  • technical information, i.e., on what equipment we performed the audit, in what operating system, on what browser, and in what screen resolution – this
  • information may be helpful when some errors result from poor implementation.

The second part of the report is the audit results. How to present the results from the report in detail, I’ve already described in the previous subsection. In short, the most important thing is:

  • uploading a screenshot,
    describing the problem (it’s worth doing it from the user’s perspective as well),
    specifying the page where the problem occurs,
    providing recommendations and possible solutions.

The third part is the conclusion. Here we summarize the audit, gather conclusions and recommendations, and briefly describe them. Additionally, all discovered problems are collected in one table, in which we try to estimate the weight of the problem and the time it takes to solve it on a scale of 1–3. Such a summary table will help the client understand which errors are the most important and the most difficult to fix. Don’t be afraid to group errors if they are related or stem from a common source.

PRO TIP: Don’t forget to ensure the usability of the report itself!

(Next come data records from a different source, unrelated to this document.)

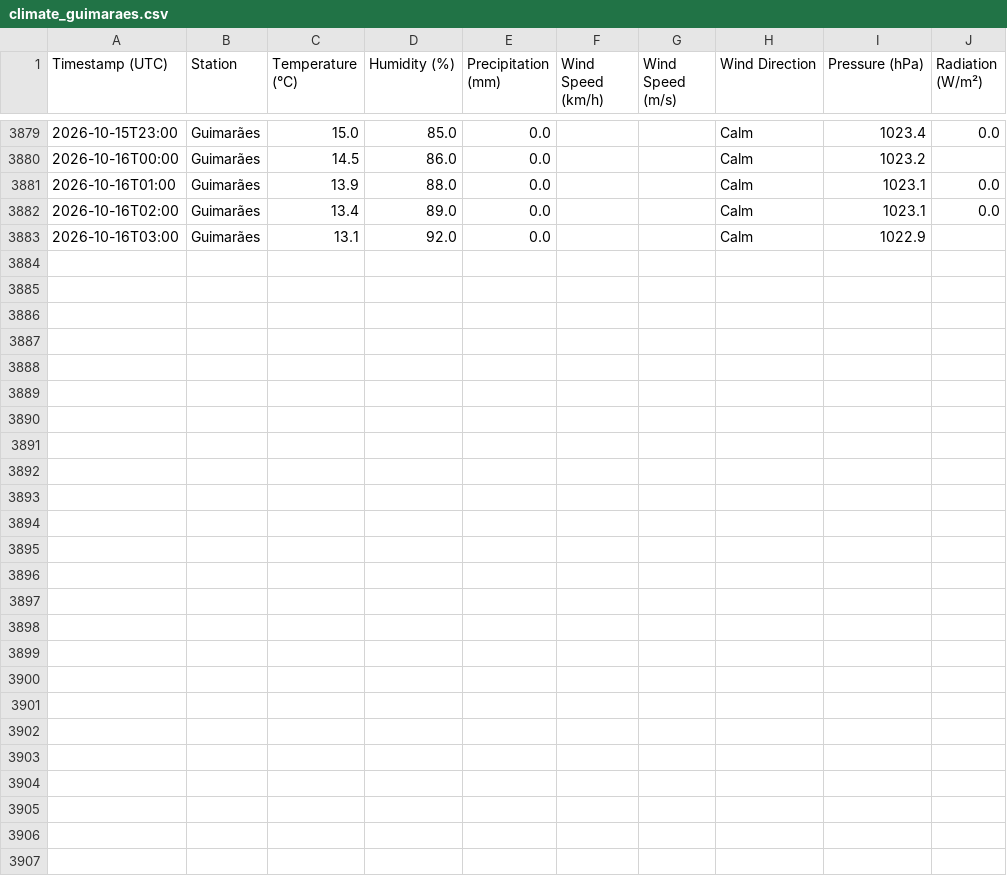
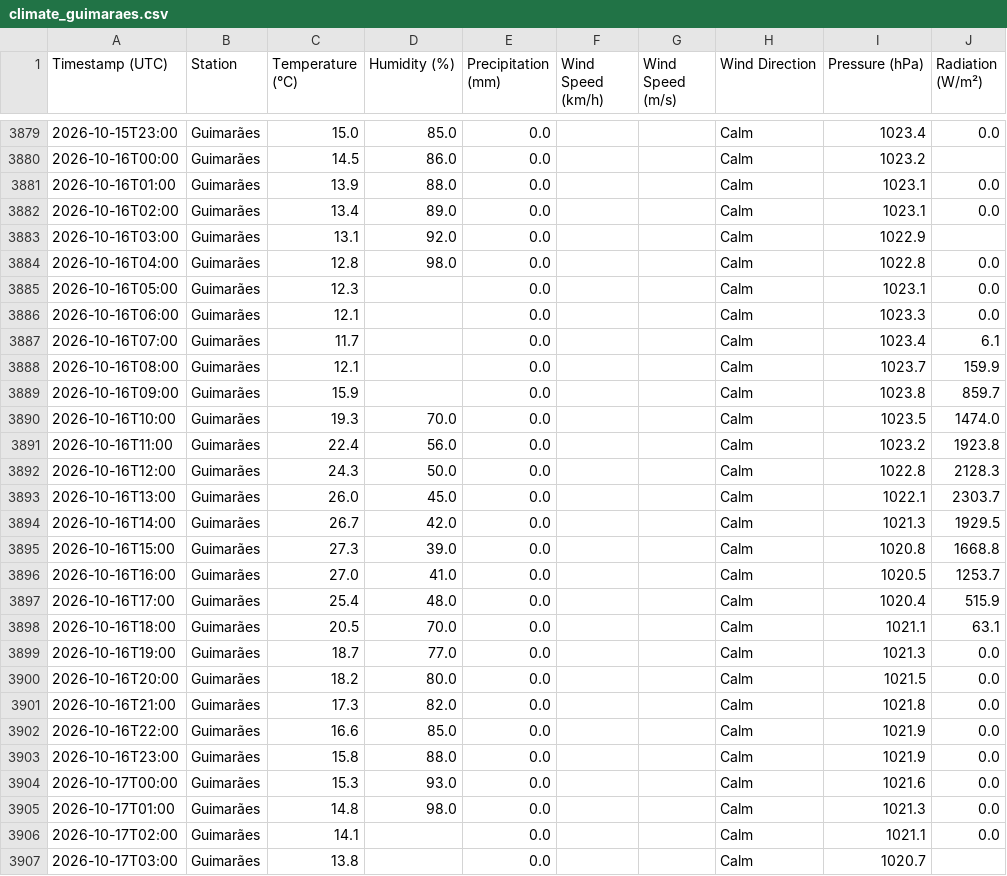
Before and after one commit to seikoyumetateoka/climate-guimaraes, a CSV file: data/climate_guimaraes.csv, drawn as a sheet; only a part is shown, gaps mark what is left out.

```diff
--- a/data/climate_guimaraes.csv
+++ b/data/climate_guimaraes.csv
@@ -3883 +3883,25 @@
 2026-10-16T03:00,Guimarães,13.1,92.0,0.0,,,Calm,1022.9,
+2026-10-16T04:00,Guimarães,12.8,98.0,0.0,,,Calm,1022.8,0.0
+2026-10-16T05:00,Guimarães,12.3,,0.0,,,Calm,1023.1,0.0
+2026-10-16T06:00,Guimarães,12.1,,0.0,,,Calm,1023.3,0.0
+2026-10-16T07:00,Guimarães,11.7,,0.0,,,Calm,1023.4,6.1
+2026-10-16T08:00,Guimarães,12.1,,0.0,,,Calm,1023.7,159.9
+2026-10-16T09:00,Guimarães,15.9,,0.0,,,Calm,1023.8,859.7
+2026-10-16T10:00,Guimarães,19.3,70.0,0.0,,,Calm,1023.5,1474.0
+2026-10-16T11:00,Guimarães,22.4,56.0,0.0,,,Calm,1023.2,1923.8
+2026-10-16T12:00,Guimarães,24.3,50.0,0.0,,,Calm,1022.8,2128.3
+2026-10-16T13:00,Guimarães,26.0,45.0,0.0,,,Calm,1022.1,2303.7
+2026-10-16T14:00,Guimarães,26.7,42.0,0.0,,,Calm,1021.3,1929.5
+2026-10-16T15:00,Guimarães,27.3,39.0,0.0,,,Calm,1020.8,1668.8
+2026-10-16T16:00,Guimarães,27.0,41.0,0.0,,,Calm,1020.5,1253.7
+2026-10-16T17:00,Guimarães,25.4,48.0,0.0,,,Calm,1020.4,515.9
+2026-10-16T18:00,Guimarães,20.5,70.0,0.0,,,Calm,1021.1,63.1
+2026-10-16T19:00,Guimarães,18.7,77.0,0.0,,,Calm,1021.3,0.0
+2026-10-16T20:00,Guimarães,18.2,80.0,0.0,,,Calm,1021.5,0.0
+2026-10-16T21:00,Guimarães,17.3,82.0,0.0,,,Calm,1021.8,0.0
+2026-10-16T22:00,Guimarães,16.6,85.0,0.0,,,Calm,1021.9,0.0
+2026-10-16T23:00,Guimarães,15.8,88.0,0.0,,,Calm,1021.9,0.0
+2026-10-17T00:00,Guimarães,15.3,93.0,0.0,,,Calm,1021.6,0.0
+2026-10-17T01:00,Guimarães,14.8,98.0,0.0,,,Calm,1021.3,0.0
+2026-10-17T02:00,Guimarães,14.1,,0.0,,,Calm,1021.1,0.0
+2026-10-17T03:00,Guimarães,13.8,,0.0,,,Calm,1020.7,
```
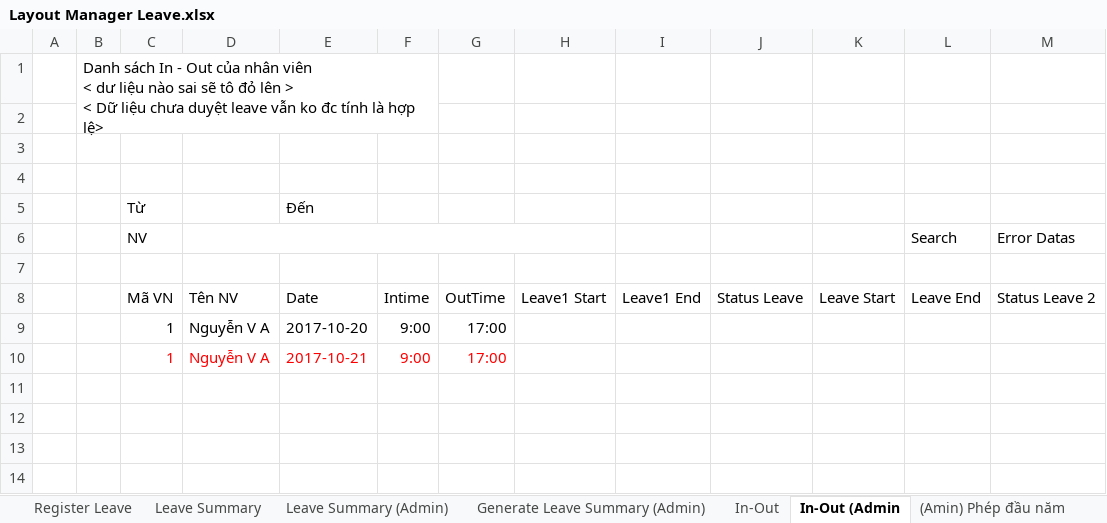
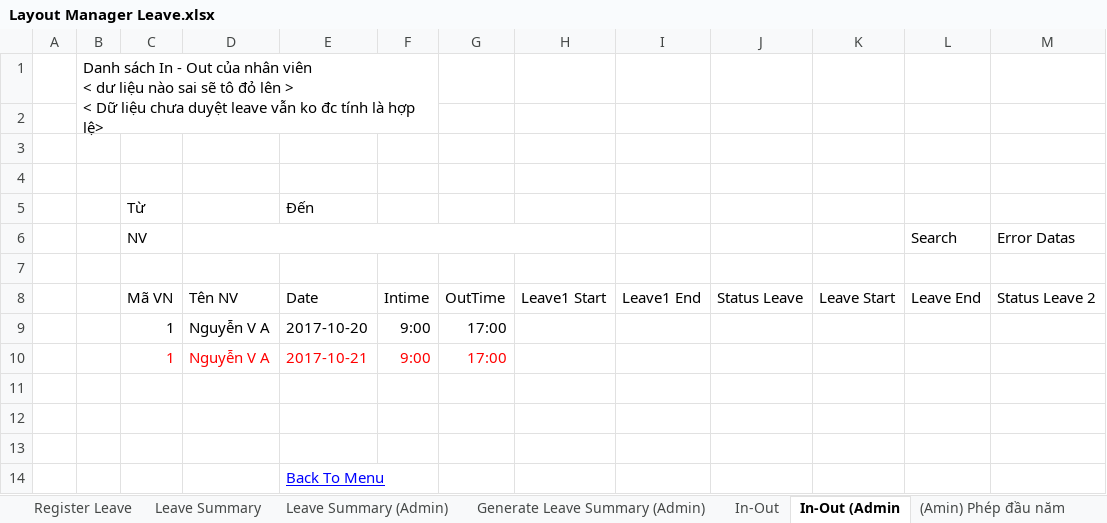
Before and after one commit to trietmai112/Le-Manage, an Excel workbook: Document/Layout Manager Leave.xlsx, sheet In-Out (Admin, drawn as a sheet; values as stored, in another font and other column widths than the file's, no borders; the diff names each change by its address in the sheet, - before the commit and + after, or states it on an @@ line.

```diff
--- a/Document/Layout Manager Leave.xlsx (sheet In-Out (Admin)
+++ b/Document/Layout Manager Leave.xlsx (sheet In-Out (Admin)
+row 11: (empty)
+row 12: (empty)
+row 13: (empty)
+row 14:  |  |  |  | Back To Menu
```
Also changed, not shown: sheet (Amin) Phép đầu năm, sheet Register_RequestChangeInout, sheet Menu (User), sheet Menu (Admin), sheet Generate Leave Summary (Admin), sheet DayOff (Admin), 7 more sheets, other sheet tabs.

Remember that your client is also a user. The report should be accessible, readable, and logically structured. Provide specifics, avoid beating around the bush, write in simple language.

Presentation at the end

As a gift for the upcoming Santa Claus Day, we’ve prepared a usability audit report template that will help you perform it. Thanks to this, you can focus on the content and substance, without worrying about the form 😉

Usability Audit Template